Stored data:

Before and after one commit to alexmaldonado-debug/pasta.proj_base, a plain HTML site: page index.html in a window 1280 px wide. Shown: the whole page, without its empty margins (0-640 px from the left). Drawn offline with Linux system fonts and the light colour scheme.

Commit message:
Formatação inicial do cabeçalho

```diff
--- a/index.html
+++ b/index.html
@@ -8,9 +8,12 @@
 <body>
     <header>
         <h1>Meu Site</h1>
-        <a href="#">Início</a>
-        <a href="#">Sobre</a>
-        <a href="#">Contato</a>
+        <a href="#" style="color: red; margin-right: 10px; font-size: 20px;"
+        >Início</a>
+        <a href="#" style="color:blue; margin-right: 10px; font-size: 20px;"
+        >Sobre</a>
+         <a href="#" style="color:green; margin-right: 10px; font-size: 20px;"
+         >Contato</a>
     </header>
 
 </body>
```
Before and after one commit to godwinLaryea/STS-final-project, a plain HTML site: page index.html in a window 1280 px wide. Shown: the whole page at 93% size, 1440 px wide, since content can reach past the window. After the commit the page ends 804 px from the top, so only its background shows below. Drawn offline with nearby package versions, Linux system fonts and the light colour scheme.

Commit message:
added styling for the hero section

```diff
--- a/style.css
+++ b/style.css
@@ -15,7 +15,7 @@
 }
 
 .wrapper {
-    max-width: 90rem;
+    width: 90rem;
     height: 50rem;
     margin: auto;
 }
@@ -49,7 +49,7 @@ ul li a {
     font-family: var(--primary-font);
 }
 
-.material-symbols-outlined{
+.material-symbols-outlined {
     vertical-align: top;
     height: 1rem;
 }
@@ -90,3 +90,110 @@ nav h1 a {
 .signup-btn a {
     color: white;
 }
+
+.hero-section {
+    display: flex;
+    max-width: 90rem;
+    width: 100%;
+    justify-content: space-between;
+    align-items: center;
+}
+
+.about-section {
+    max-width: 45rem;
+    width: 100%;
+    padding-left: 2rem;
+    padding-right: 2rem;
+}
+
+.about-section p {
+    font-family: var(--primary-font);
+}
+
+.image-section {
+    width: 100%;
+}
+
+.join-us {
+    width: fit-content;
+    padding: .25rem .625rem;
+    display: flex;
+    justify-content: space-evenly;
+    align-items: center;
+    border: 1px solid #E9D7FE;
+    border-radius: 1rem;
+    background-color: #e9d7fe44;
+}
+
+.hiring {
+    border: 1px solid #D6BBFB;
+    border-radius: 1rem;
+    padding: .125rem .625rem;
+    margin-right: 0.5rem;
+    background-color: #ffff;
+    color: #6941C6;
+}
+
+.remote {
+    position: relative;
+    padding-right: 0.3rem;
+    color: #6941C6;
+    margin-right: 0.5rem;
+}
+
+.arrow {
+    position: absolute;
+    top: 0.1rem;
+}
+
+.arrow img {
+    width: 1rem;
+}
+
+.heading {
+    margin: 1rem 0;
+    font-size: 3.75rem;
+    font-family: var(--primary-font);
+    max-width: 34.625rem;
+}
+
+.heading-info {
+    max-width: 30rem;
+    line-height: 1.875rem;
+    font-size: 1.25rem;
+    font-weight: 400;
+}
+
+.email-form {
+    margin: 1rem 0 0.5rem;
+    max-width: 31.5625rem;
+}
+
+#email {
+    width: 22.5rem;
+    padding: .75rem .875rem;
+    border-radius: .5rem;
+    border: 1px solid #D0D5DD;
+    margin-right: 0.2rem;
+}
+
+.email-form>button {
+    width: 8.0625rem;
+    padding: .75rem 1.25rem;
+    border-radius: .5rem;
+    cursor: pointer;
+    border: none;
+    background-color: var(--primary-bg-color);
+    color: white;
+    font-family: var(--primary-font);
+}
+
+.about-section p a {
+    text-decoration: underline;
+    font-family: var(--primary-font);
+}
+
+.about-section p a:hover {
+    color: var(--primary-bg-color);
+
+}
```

- _WHAT YOU ARE ASKED TO DO_: Check every line above for the string "left", and copy the ones that have it.

- _ANSWER BOX_:
Before and after one commit to alexmaldonado-debug/pasta.proj_base, a plain HTML site: page index.html in a window 1280 px wide. Shown: the whole page, without its empty margins (0-640 px from the left). Drawn offline with Linux system fonts and the light colour scheme.
+    padding-left: 2rem;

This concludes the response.